(Beginning of Records to use)

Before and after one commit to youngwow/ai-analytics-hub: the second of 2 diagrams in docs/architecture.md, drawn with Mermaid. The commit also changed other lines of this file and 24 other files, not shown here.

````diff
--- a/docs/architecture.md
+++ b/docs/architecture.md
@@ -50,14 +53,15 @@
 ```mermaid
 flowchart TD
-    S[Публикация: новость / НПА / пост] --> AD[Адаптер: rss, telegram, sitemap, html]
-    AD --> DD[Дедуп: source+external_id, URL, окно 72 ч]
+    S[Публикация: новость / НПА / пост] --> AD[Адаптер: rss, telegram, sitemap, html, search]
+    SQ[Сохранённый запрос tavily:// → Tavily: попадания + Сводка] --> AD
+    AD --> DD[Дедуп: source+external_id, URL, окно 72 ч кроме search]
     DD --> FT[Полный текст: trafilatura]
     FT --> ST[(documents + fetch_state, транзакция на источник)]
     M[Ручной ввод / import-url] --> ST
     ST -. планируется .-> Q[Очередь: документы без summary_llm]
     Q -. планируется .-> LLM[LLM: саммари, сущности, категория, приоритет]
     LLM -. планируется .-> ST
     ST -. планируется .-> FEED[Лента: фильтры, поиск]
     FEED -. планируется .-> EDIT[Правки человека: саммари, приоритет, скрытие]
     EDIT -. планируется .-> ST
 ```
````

(End of Records to use)

• Problem details:
What must be returned is a bare number, the count of lines in the entries holding the string "docs".

• Your solution:
3